So, how is the “hostile work environment” misconception to be addressed? Although it’s a tired refrain, it begins with employee training. First, training this generation of HR personnel about what is and isn’t unlawful conduct. Then, that has to be pushed through the organization. It’s not as harsh as it sounds: the message is simply, “Let’s get this straight – this is what the law prohibits, but being a jerk isn’t against the law. Still, if you’re being mistreated, in your opinion, we’ll nip it in the bud because it’s against our performance code. But it’s not a legal issue, and there won’t be a full blown investigation.” The employer becomes the educator. It’s good for the organization. And, it’s cheaper than paying me to defend your “hostile work environment” claims.
About the author
Sam Fulkerson is a labor and employment attorney with the McAfee & Taft law firm. His practice is focused on the representation of management in all phases of the employment relationship, including litigation before federal and state courts, regulatory and administrative agencies, and in arbitration matters. He also handles litigation matters involving the enforcement of non-competition and confidentiality agreements, breach of employment contracts, handbook and personnel policy violations, wage and hour disputes and other disputes arising out of the employment relationship.

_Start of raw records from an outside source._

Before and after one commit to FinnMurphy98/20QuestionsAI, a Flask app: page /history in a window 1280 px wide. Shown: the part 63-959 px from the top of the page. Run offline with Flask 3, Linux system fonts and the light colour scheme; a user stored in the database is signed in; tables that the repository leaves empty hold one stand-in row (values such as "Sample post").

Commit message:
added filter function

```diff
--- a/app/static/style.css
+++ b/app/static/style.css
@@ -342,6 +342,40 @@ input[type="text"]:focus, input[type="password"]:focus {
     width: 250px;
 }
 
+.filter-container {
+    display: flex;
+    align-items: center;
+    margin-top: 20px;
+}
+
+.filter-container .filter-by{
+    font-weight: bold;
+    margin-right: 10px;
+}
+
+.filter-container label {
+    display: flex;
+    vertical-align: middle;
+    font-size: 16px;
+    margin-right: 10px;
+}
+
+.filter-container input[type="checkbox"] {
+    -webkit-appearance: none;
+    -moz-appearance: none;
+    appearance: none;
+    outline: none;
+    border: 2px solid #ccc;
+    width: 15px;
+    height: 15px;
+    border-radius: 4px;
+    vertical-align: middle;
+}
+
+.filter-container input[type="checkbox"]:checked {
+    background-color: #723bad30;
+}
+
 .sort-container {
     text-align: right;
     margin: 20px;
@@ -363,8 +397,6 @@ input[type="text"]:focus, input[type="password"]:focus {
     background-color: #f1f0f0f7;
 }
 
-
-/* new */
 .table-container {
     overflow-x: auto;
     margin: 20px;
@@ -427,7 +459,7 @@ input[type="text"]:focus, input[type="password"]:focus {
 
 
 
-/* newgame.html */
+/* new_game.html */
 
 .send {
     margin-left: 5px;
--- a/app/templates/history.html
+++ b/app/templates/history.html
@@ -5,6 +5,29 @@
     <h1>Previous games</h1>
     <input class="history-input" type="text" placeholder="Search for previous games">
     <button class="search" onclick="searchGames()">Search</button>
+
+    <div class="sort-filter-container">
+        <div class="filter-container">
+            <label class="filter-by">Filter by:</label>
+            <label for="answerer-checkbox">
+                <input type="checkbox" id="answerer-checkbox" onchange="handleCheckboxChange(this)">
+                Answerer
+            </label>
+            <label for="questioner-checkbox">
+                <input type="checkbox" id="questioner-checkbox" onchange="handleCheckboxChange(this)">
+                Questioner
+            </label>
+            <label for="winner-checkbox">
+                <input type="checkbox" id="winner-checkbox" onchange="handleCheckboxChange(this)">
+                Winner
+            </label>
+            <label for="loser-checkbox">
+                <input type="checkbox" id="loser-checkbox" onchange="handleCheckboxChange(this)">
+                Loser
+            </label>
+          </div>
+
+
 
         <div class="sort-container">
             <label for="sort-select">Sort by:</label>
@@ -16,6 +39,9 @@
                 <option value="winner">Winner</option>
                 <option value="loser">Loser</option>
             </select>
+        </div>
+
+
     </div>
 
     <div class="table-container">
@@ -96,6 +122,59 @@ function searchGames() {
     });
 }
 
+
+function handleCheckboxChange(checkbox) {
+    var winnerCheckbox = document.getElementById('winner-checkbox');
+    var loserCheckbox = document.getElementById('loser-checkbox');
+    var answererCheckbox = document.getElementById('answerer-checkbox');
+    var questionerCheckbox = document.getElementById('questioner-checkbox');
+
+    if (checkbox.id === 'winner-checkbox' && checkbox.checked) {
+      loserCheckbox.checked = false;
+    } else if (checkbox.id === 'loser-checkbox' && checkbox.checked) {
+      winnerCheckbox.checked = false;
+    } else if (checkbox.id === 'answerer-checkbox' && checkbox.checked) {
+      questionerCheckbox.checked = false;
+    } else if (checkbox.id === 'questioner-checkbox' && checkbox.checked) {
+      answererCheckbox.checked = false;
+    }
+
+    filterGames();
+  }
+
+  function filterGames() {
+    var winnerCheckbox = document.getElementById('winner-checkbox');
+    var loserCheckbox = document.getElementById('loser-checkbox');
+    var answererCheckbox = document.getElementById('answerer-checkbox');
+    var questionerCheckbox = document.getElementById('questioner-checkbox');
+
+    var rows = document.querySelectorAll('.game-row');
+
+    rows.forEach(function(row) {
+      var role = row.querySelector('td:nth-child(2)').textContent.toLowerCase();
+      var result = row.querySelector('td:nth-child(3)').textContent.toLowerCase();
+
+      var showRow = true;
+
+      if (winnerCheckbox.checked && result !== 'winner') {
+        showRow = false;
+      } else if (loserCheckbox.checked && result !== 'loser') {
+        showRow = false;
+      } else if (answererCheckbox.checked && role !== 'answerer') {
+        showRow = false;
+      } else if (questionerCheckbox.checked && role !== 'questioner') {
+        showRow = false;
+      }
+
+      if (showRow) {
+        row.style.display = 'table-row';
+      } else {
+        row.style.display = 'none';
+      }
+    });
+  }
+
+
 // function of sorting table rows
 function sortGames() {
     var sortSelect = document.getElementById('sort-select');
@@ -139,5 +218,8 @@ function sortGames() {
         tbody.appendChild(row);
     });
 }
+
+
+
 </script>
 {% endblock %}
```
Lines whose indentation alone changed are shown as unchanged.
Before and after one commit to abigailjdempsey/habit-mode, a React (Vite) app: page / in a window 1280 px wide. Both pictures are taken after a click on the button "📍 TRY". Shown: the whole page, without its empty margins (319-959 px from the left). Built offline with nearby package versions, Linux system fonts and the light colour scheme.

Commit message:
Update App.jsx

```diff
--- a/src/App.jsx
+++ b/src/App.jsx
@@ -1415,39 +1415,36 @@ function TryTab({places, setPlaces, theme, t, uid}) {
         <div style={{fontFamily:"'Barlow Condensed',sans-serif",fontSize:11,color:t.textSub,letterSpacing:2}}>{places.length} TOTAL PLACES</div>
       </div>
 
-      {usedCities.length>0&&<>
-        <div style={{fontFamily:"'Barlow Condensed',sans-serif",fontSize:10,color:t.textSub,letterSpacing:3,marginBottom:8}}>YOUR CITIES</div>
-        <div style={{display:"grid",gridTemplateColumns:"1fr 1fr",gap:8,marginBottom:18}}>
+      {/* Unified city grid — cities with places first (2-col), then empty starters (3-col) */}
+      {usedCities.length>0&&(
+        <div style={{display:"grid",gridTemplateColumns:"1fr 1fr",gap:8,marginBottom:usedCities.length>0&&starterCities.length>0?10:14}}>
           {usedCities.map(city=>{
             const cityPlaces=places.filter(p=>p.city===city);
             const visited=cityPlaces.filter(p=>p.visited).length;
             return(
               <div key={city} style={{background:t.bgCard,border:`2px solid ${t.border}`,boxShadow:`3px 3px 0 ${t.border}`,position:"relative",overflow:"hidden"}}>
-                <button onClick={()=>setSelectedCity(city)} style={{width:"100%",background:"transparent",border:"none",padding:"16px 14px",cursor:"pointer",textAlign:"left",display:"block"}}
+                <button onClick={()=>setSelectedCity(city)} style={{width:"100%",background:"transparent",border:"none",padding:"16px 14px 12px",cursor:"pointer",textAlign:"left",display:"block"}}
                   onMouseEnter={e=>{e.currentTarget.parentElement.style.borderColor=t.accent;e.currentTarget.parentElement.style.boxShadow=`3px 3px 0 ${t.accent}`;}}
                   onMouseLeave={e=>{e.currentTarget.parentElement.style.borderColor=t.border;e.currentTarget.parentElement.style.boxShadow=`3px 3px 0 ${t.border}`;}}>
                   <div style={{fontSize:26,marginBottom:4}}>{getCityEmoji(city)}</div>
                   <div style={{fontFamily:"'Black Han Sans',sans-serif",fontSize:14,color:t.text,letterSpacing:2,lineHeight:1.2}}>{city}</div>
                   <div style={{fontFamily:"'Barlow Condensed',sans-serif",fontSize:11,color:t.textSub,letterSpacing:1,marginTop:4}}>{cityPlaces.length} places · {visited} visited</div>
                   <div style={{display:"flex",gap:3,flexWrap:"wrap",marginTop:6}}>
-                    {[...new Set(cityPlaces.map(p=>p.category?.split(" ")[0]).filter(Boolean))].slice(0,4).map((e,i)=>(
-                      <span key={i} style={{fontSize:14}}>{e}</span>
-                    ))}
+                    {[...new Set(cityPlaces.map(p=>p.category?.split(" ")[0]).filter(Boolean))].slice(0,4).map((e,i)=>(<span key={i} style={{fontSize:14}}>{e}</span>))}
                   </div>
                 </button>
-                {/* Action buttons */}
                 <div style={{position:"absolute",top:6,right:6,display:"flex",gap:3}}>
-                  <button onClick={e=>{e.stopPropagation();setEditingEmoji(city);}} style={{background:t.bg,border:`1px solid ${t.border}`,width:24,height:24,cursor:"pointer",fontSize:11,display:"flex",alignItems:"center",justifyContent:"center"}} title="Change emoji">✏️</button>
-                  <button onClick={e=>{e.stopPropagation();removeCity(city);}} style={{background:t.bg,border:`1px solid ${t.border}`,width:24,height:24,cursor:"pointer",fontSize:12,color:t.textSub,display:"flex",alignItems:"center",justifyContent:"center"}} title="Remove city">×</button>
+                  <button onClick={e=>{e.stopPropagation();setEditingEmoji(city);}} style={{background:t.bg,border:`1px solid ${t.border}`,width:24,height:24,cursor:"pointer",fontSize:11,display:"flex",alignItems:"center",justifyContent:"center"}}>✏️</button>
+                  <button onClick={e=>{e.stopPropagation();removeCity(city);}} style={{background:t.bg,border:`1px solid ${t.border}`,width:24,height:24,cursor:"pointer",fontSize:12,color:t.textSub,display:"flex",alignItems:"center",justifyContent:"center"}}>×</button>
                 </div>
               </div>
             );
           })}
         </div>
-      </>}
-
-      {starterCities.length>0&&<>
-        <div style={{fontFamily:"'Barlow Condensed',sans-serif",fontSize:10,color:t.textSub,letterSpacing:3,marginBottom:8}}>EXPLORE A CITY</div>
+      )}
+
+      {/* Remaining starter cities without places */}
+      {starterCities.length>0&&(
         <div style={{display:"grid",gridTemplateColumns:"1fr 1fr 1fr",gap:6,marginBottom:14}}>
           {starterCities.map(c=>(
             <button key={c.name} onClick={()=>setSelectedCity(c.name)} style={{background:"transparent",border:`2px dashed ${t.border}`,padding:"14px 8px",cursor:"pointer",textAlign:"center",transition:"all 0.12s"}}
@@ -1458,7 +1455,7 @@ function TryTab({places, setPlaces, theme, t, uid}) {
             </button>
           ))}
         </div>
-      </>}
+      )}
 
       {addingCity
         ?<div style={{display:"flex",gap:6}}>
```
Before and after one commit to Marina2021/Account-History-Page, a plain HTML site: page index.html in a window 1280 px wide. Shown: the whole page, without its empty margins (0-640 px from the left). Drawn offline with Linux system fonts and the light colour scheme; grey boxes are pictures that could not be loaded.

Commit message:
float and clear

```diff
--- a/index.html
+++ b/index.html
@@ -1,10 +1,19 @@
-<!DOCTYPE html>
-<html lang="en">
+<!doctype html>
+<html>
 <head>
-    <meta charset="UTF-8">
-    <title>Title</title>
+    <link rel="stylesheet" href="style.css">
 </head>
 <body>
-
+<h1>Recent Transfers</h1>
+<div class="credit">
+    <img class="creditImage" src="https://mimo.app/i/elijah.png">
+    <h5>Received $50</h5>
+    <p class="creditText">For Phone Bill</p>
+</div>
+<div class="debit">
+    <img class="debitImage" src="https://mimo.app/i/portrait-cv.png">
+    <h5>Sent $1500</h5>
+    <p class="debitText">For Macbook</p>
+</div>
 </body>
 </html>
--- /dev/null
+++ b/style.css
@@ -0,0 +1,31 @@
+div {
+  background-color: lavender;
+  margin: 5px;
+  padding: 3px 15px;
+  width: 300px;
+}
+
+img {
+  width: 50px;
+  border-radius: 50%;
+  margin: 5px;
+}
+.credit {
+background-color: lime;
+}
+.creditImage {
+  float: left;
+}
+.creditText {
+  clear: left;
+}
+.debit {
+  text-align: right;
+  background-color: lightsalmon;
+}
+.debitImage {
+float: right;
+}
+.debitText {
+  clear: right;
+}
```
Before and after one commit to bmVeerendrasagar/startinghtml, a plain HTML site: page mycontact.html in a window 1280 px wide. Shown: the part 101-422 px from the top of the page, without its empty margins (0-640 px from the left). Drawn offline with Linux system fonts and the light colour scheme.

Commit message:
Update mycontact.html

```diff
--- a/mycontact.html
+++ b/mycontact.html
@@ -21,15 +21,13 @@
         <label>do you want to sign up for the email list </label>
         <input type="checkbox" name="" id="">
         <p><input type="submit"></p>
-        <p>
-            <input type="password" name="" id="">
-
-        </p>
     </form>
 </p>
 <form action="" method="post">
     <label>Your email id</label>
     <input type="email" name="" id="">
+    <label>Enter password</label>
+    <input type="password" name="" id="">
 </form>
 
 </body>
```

Sam has extensive experience in mediating and arbitrating employment disputes before the American Arbitration Association and other alternative dispute resolution organizations. He also has successfully represented employers in ERISA-based lawsuits against third-party administrators for misuse of employer funds, and against insurers for bad faith denial of employer claims under medical excess loss policies.
In addition to litigation matters, Sam assists employers in developing employment policies and arbitration programs, and with preventive training for both management and hourly employees. He also routinely advises employers on hiring, discipline and termination, severance and reduction-in-force matters.
Sam lectures frequently on employment law topics in Oklahoma and elsewhere, including for the University of Oklahoma Center for Continuing Education, the Oklahoma Bar Association, the U.S. Court of Appeals for the Tenth Circuit Annual Seminar and the Southern Methodist University School of Law Multi-State Labor and Employment Law Seminar. Sam also has published scholarly articles in the Oklahoma Law Review and the Society for Human Resource Management Legal Report, and he was the primary author of “Age Discrimination in the Workplace: A Primer for Human Resource Professionals,” Society for Human Resource Management (1999).
Sam is the designated representative of McAfee & Taft as the exclusive member firm representing Oklahoma in the Employers Counsel Network, a nationwide affiliation of leading law firms providing legal assistance and representation to employers. He is also co-editor of the Oklahoma Employment Law Letter, a monthly review of new court decisions, regulations and laws that affect state employers.
His achievements have earned him inclusion in Chambers USA Guide to America’s Leading Lawyers for Business, The Best Lawyers in America (labor and employment law) and Oklahoma Super Lawyers. He also served as the leader of the firm’s Labor and Employment Group for five years.